As I walked around, I kept bumping into people with trash bags who were constantly monitoring the granite floor for debris, talking to people who were lying on the dozens of sleeping bags to see if they needed any water. There was a medical facility, whose workers had red taped crosses on their shoulders. There was an elaborate kitchen area, with volunteers furiously washing dishes in makeshift tubs with clean gloves. There was a media tent with a large TV and internet hookup. Whenever somebody wanted to talk, they had a forum to do so. Walking around the Western edge of the park, a man next to me yelled out “Mic Check!” and three people responded: “Mic Check!” He said it a second time, and ten people responded, and then he had gained the size audience he wanted, and began talking about how he wanted everyone to continue respecting the conditions of the park. I spoke with a young man who had traveled from Florida, wanting to be at the encampment to give voice to the people in his hometown.

I walked back north to an area that was called the General Assembly (I’m sure you’ve read about it in the news), and charismatic philosopher Slovoj Zizek was conducting a teach in. Because the protesters cannot use amplification system, the GA has an echoing format for discourse: The speaker will say something in short bursts, so that his/her words can be repeated out to people outside of the initial speaker’s earshot, twice. Zizek talked about capitalism, as you would expect: “They say that you are dreamers (They say that you are dreamers… They say that you are dreamers), The true dreamers are those who think (The true dreamers are those who think… The true dreamers are those who think), things can go on indefinitely the way that they are (things can go on indefinitely the way that they are)…” But he also issued a warning to the audience: “Don’t fall in love with yourselves… Carnivals come cheap.” See some of it here.

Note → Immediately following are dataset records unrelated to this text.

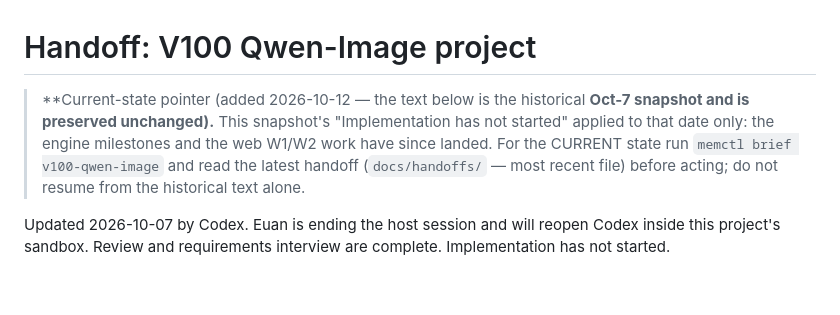
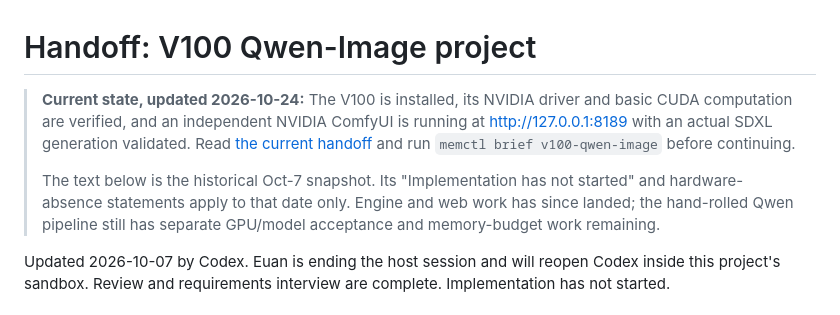
Before and after one commit to EuanWebster/v100-qwen-image, a Markdown page: HANDOFF.md, the part around the change. Drawn GitHub-style; blank space fills up the shorter version.

Commit message:
docs: hand off V100 bring-up and NVIDIA ComfyUI setup

```diff
--- a/HANDOFF.md
+++ b/HANDOFF.md
@@ -1,11 +1,15 @@
 # Handoff: V100 Qwen-Image project
 
-> **Current-state pointer (added 2026-10-12 — the text below is the historical
-> **Oct-7 snapshot and is preserved unchanged).** This snapshot's "Implementation
-> has not started" applied to that date only: the engine milestones and the web
-> W1/W2 work have since landed. For the CURRENT state run `memctl brief
-> v100-qwen-image` and read the latest handoff (`docs/handoffs/` — most recent
-> file) before acting; do not resume from the historical text alone.
+> **Current state, updated 2026-10-24:** The V100 is installed, its NVIDIA driver
+> and basic CUDA computation are verified, and an independent NVIDIA ComfyUI is
+> running at <http://127.0.0.1:8189> with an actual SDXL generation validated.
+> Read [the current handoff](docs/handoffs/2026-10-24-v100-comfyui-nvidia.md)
+> and run `memctl brief v100-qwen-image` before continuing.
+>
+> The text below is the historical Oct-7 snapshot. Its "Implementation has not
+> started" and hardware-absence statements apply to that date only. Engine and
+> web work has since landed; the hand-rolled Qwen pipeline still has separate
+> GPU/model acceptance and memory-budget work remaining.
 
 Updated 2026-10-07 by Codex. Euan is ending the host session and will reopen
 Codex inside this project's sandbox. Review and requirements interview are
```
Also changed, not shown: docs/handoffs/2026-10-24-v100-comfyui-nvidia.md (added, +129 -0 lines).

There was a clear divide between the more rough-looking youth in the western part of the park who were camping out on cardboard and playing in the drum circle, and the lefty grad student crowd who had gathered to hear Zizek. I asked one kid what he thought of a world renowned philosopher coming to speak at the park, and if he was interested. He told me, he had “zero interest.” “People come, people go. Cameras come and go. I’ve never heard of him anyways.” You can perhaps notice the different crowd by my cellphone pictures…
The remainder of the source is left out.